The region itself has plenty of warm-to-cool winds which allow vines which need cool evenings to properly grow to flourish in the region. For more difficult vines, the wine farmers of Olifant’s River rely upon modern technologies and methods to ensure that their wine is the best available. The resulting wines are usually of good quality, although some wine producers may have a low harvest resulting in fewer cases of their wines. Nevertheless, many wine farmers have managed to turn a living from farming the soil of the Olifant’s River region.
Olifant’s River is one of the largest wine districts in South Africa, and stretches along the entire valley for the River. It includes the Cederberg Mountain range, and then winds itself for more than 200km into the Namaqualand, known for its spring-time wild flowers. The Citrusdal wine district can provide growers with a good soil, and there are also a wide range of fruits that can be added to the wine, all on the grower’s doorstep. The wines produced here are grown intensively using modern technology, which has also helped to produce the majority of the wines in the Olifant’s River wine region.
There are a number of big wine growers in the region, most particularly around the Lutzville Valley. This area is a big producer of popular domestic wines in South Africa, such as Cabernet Sauvignon, Sauvignon Blanc, Chardonnay, Merlot, Pinotage and Shiraz. This district is so unique that it contains a number of wards, each with their own distinctive characteristics. The wine produced here, and given Wine of Origin labels, will all share the strong earthy tastes produced by the red clay of the region. Most wine producers have learned to work with this flavour to produce exciting and adventurous wines for both the domestic market and overseas customers.
Olifant’s River is also known as having the highest (altitude) wine growing area in the entire world. A farm, called Cederberg Private Cellar, is more than 1150 metres above sea level. Although growing wine at this height is more difficult than on the ground (particularly in winter when the vineyards are above snow-line level), modern technologies have allowed the cellar to produce a fruity Pinotage and good white Chenin Blanc and Chardonnay grapes.
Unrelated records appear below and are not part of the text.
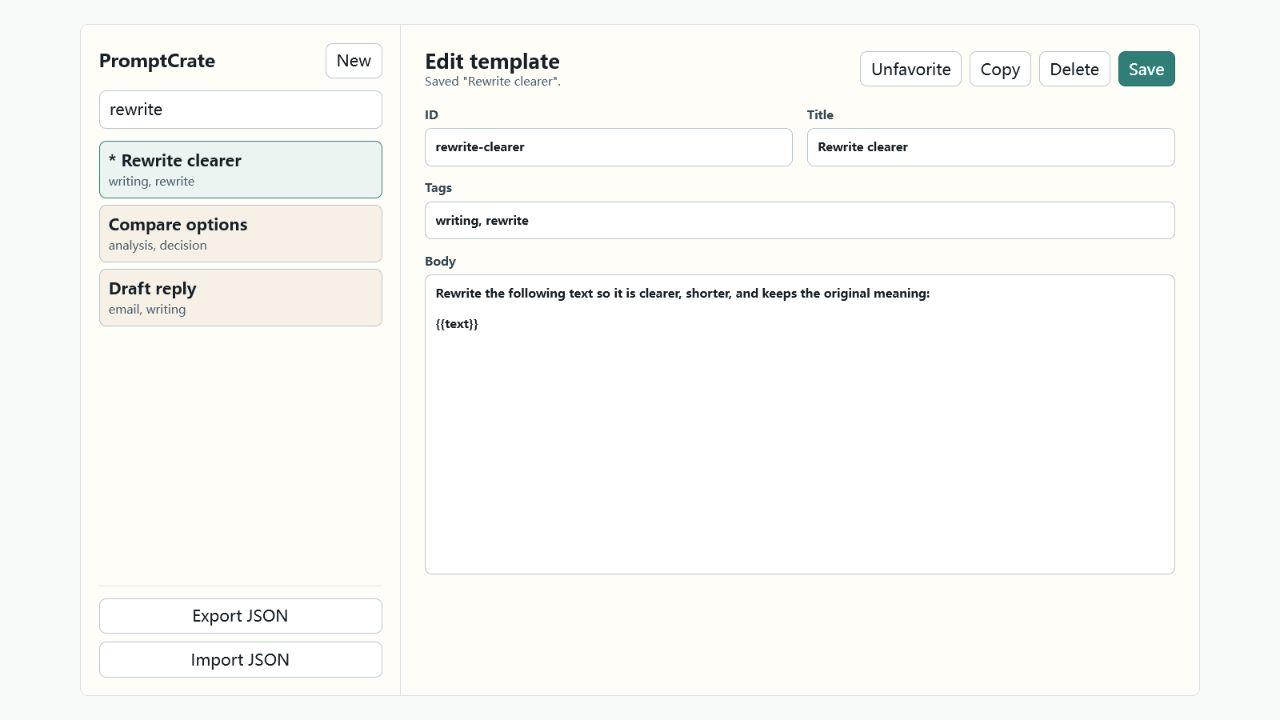
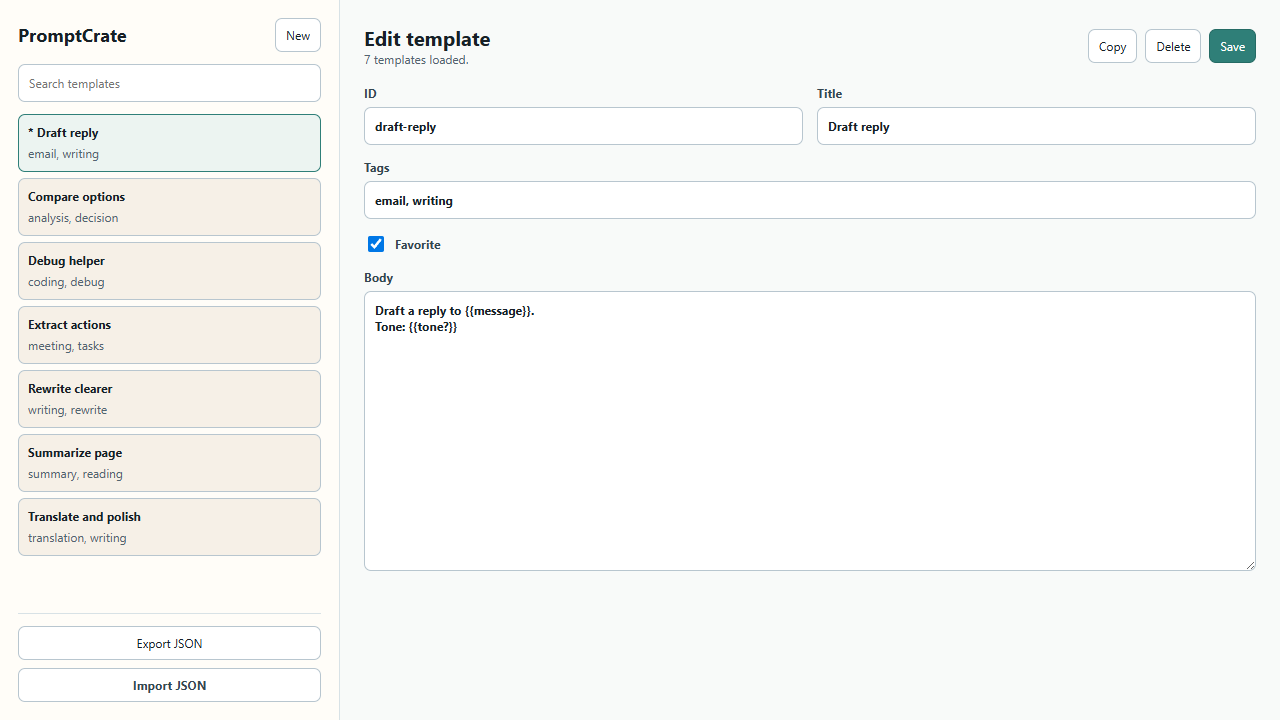
Fix favorite editing, automatic template IDs, and Chinese tags (#34)
Keep favorite changes in the editor until Save instead of mixing draft state with an immediate toggle. Deduplicate automatically generated IDs and accept common Chinese tag separators so repeated titles and Chinese tags can be saved reliably.

Fixes #20, fixes #22.

Tested: 76 unit tests, 19 fixture E2E tests, lint, typecheck, production build

diff --git a/tests/e2e/promptcrate-extension.spec.ts b/tests/e2e/promptcrate-extension.spec.ts
@@ -365,6 +365,123 @@ test("composes Shadow DOM insertion events and honors document beforeinput cance
   }
 });
 
+test("Options saves favorites through the form and preserves unsaved edits on failure", async (
+  { browserName }, testInfo,
+) => {
+  expect(browserName).toBe("chromium");
+  const app = await launchPromptCrate(testInfo.outputPath("profile-favorite-form"));
+  try {
+    const options = await resetExtensionStorage(app.extensionId, app.context);
+    await options.getByRole("button", { name: "Draft reply", exact: false }).click();
+    const favorite = options.getByRole("checkbox", { name: "Favorite", exact: true });
+    const saved = async () => (await readTemplates(options)).find((record) => record.id === "draft-reply");
+    const originalBody = (await saved())!.body;
+    await expect(options.getByRole("button", { name: /^(Unfavorite|Favorite)$/ })).toHaveCount(0);
+    await favorite.check();
+    await options.getByLabel("Body").fill("Draft a reply to {{message}}.\nTone: {{tone?}}");
+    expect((await saved())!.isFavorite).toBe(false);
+    expect((await saved())!.body).toBe(originalBody);
+
+    await options.evaluate(() => {
+      const originalSet = chrome.storage.local.set;
+      chrome.storage.local.set = (() => Promise.reject(new Error("Test save failure"))) as typeof chrome.storage.local.set;
+      window.addEventListener("promptcrate:test-restore-save", () => {
+        chrome.storage.local.set = originalSet;
+      }, { once: true });
+    });
+    await options.getByRole("button", { name: "Save", exact: true }).click();
+    await expect(options.locator(".status.error")).toContainText("Test save failure");
+    await expect(favorite).toBeChecked();
+    await expect(options.getByLabel("Body")).toHaveValue("Draft a reply to {{message}}.\nTone: {{tone?}}");
+    expect((await saved())!.isFavorite).toBe(false);
+
+    await options.evaluate(() => window.dispatchEvent(new Event("promptcrate:test-restore-save")));
+    await options.getByRole("button", { name: "Save", exact: true }).click();
+    await expect(options.locator(".status")).toContainText('Saved "Draft reply".');
+    expect((await saved())!.isFavorite).toBe(true);
+    expect((await saved())!.body).toBe("Draft a reply to {{message}}.\nTone: {{tone?}}");
+    await expect(options.locator(".template-row").first()).toContainText("* Draft reply");
+    await options.reload();
+    await expect(options.locator(".status")).toContainText("templates loaded.");
+    await options.getByRole("button", { name: /Draft reply/ }).click();
+    await expect(favorite).toBeChecked();
+    const screenshotPath = testInfo.outputPath("options-favorite-form.png");
+    await options.screenshot({ path: screenshotPath, fullPage: true });
+    await testInfo.attach("options-favorite-form", { path: screenshotPath, contentType: "image/png" });
+
+    await favorite.uncheck();
+    expect((await saved())!.isFavorite).toBe(true);
+    await options.getByRole("button", { name: "Save", exact: true }).click();
+    await expect(options.locator(".status")).toContainText('Saved "Draft reply".');
+    expect((await saved())!.isFavorite).toBe(false);
+    await options.reload();
+    await expect(options.locator(".status")).toContainText("templates loaded.");
+    await options.getByRole("button", { name: /Draft reply/ }).click();
+    await expect(favorite).not.toBeChecked();
+  } finally {
+    await app.context.close();
+  }
+});
+
+test("Options generates unique automatic IDs and splits Chinese tag punctuation", async (
+  { browserName }, testInfo,
+) => {
+  expect(browserName).toBe("chromium");
+  const app = await launchPromptCrate(testInfo.outputPath("profile-auto-ids"));
+  try {
+    const options = await resetExtensionStorage(app.extensionId, app.context);
+    const original = (await readTemplates(options)).find((record) => record.id === "summarize-page");
+    for (const suffix of ["2", "3"]) {
+      await options.getByRole("button", { name: "New", exact: true }).click();
+      await options.getByLabel("Title", { exact: true }).fill("Summarize page");
+      await options.getByLabel("Body", { exact: true }).fill(`Separate template ${suffix}`);
+      await options.getByLabel("Tags", { exact: true }).fill("写作，翻译、 写作;coding；阅读, , translation");
+      await options.getByRole("checkbox", { name: "Favorite", exact: true }).check();
+      await options.getByRole("button", { name: "Save", exact: true }).click();
+      await expect(options.locator(".status")).toContainText('Saved "Summarize page".');
+      await expect(options.getByLabel("ID", { exact: true })).toHaveValue(`summarize-page-${suffix}`);
+      const record = (await readTemplates(options)).find((item) => item.id === `summarize-page-${suffix}`);
+      expect(record).toMatchObject({
+        body: `Separate template ${suffix}`, isFavorite: true,
+        tags: ["写作", "翻译", "coding", "阅读", "translation"],
+      });
+    }
+    expect((await readTemplates(options)).find((record) => record.id === "summarize-page")).toEqual(original);
+    // Clearing the ID during editing may reuse that template's own generated ID.
+    await options.getByLabel("ID", { exact: true }).fill("   ");
+    await options.getByRole("button", { name: "Save", exact: true }).click();
+    await expect(options.locator(".status")).toContainText('Saved "Summarize page".');
+    await expect(options.getByLabel("ID", { exact: true })).toHaveValue("summarize-page-3");
+    expect(await readTemplates(options)).toHaveLength(9);
+
+    await options.getByRole("button", { name: "New", exact: true }).click();
+    await options.getByLabel("ID", { exact: true }).fill(" summarize-page ");
+    await options.getByLabel("Title", { exact: true }).fill("Explicit duplicate");
+    await options.getByLabel("Body", { exact: true }).fill("Must not overwrite");
+    await options.getByRole("button", { name: "Save", exact: true }).click();
+    await expect(options.locator(".status.error")).toContainText("Template ID already exists.");
+    expect(await readTemplates(options)).toHaveLength(9);
+    expect((await readTemplates(options)).find((record) => record.id === "summarize-page")).toEqual(original);
+
+    // Non-Latin titles can fall back to the same timestamp; generated IDs still need deduplication.
+    await options.evaluate(() => { Date.now = () => 1_793_318_400_000; });
+    for (const suffix of ["", "-2"]) {
+      await options.getByRole("button", { name: "New", exact: true }).click();
+      await options.getByLabel("Title", { exact: true }).fill("翻译模板");
+      await options.getByLabel("Body", { exact: true }).fill("Translate {{text}}");
+      await options.getByRole("button", { name: "Save", exact: true }).click();
+      await expect(options.locator(".status")).toContainText('Saved "翻译模板".');
+      await expect(options.getByLabel("ID", { exact: true })).toHaveValue(`template-1793318400000${suffix}`);
+    }
+    await options.reload();
+    await expect(options.locator(".status")).toContainText("11 templates loaded.");
+    const records = await readTemplates(options);
+    expect(new Set(records.map((record) => record.id)).size).toBe(11);
+  } finally {
+    await app.context.close();
+  }
+});
+
 test("manages templates through Options CRUD, import, export, and persistence", async (
   { browserName },
   testInfo,
@@ -392,8 +509,9 @@ test("manages templates through Options CRUD, import, export, and persistence", 
     await expect(options.locator(".status")).toContainText('Saved "E2E Insert Template".');
     await expect.poll(() => readTemplates(options).then((items) => items.length)).toBe(8);
 
-    await options.getByRole("button", { name: "Favorite" }).click();
-    await expect(options.locator(".status")).toContainText("Favorite updated.");
+    await options.getByRole("checkbox", { name: "Favorite", exact: true }).check();
+    await options.getByRole("button", { name: "Save", exact: true }).click();
+    await expect(options.locator(".status")).toContainText('Saved "E2E Insert Template".');
     await expect(options.locator(".template-row").first()).toContainText("* E2E Insert Template");
 
     await options.getByLabel("Body").fill("E2E edited body for {{name}}");

diff --git a/src/options/options-app.tsx b/src/options/options-app.tsx
@@ -88,7 +88,10 @@ function OptionsApp() {
     }
 
     const candidate = normalizeTemplate({
-      id: form.id || createTemplateId(form.title),
+      id: form.id.trim() || createUniqueTemplateId(
+        createTemplateId(form.title),
+        templates.filter((template) => template.id !== selectedId),
+      ),
       title: form.title,
       body: form.body,
       tags: normalizeTags(splitTags(form.tags)),
@@ -166,29 +169,6 @@ function OptionsApp() {
     }
     setSelectedId(copy.id);
     setForm(templateToForm(copy));
-  }
-
-  async function toggleFavorite(template: PromptTemplate): Promise<void> {
-    const nextTemplates = templates.map((item) =>
-      item.id === template.id
-        ? {
-            ...item,
-            isFavorite: !item.isFavorite,
-            updatedAt: new Date().toISOString(),
-          }
-        : item,
-    );
-
-    if (!await persistTemplates(nextTemplates, "Favorite updated.")) {
-      return;
-    }
-
-    if (selectedId === template.id) {
-      setForm((currentForm) => ({
-        ...currentForm,
-        isFavorite: !template.isFavorite,
-      }));
-    }
   }
 
   function exportTemplates(): void {
@@ -351,13 +331,6 @@ function OptionsApp() {
               <button
                 type="button"
                 disabled={!selectedTemplate}
-                onClick={() => selectedTemplate && void toggleFavorite(selectedTemplate)}
-              >
-                {form.isFavorite ? "Unfavorite" : "Favorite"}
-              </button>
-              <button
-                type="button"
-                disabled={!selectedTemplate}
                 onClick={() => void duplicateTemplate()}
               >
                 Copy
@@ -463,7 +436,7 @@ function templateToForm(template: PromptTemplate): TemplateFormState {
 }
 
 function splitTags(tags: string): string[] {
-  return tags.split(",");
+  return tags.split(/[,，、;；\r\n]+/);
 }
 
 function createTemplateId(title: string): string {

diff --git a/docs/template-editor.md b/docs/template-editor.md
@@ -1,0 +1,9 @@
+# 模板编辑
+
+在扩展详情页打开 Options，选择已有模板或点击 New 新建模板。正文支持变量，语法见 [模板变量](template-variables.md)。
+
+- **收藏**：勾选或取消 Favorite 后点击 Save，与正文、标题等修改一起保存。保存前不会改变模板列表中的收藏标记和排序；保存失败时会保留表单内容，修复问题后可重试。
+- **自动 ID**：ID 留空时根据标题生成，并自动添加 `-2`、`-3` 等后缀避开已有 ID。同名模板可以分别保存。中文等标题没有英文 slug 时使用时间戳 ID，也会检查冲突。手动填写重复 ID 会提示错误，不会覆盖已有模板。
+- **标签**：支持英文逗号 `,`、中文逗号 `，`、顿号 `、`、英文分号 `;` 和中文分号 `；`。保存时会去除标签两侧空格、空标签和重复项。
+
+![模板编辑页](screenshots/options-page.png)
This wine area is also a popular tourist spot, as many people enjoy looking at the grapes being grown in this high altitude.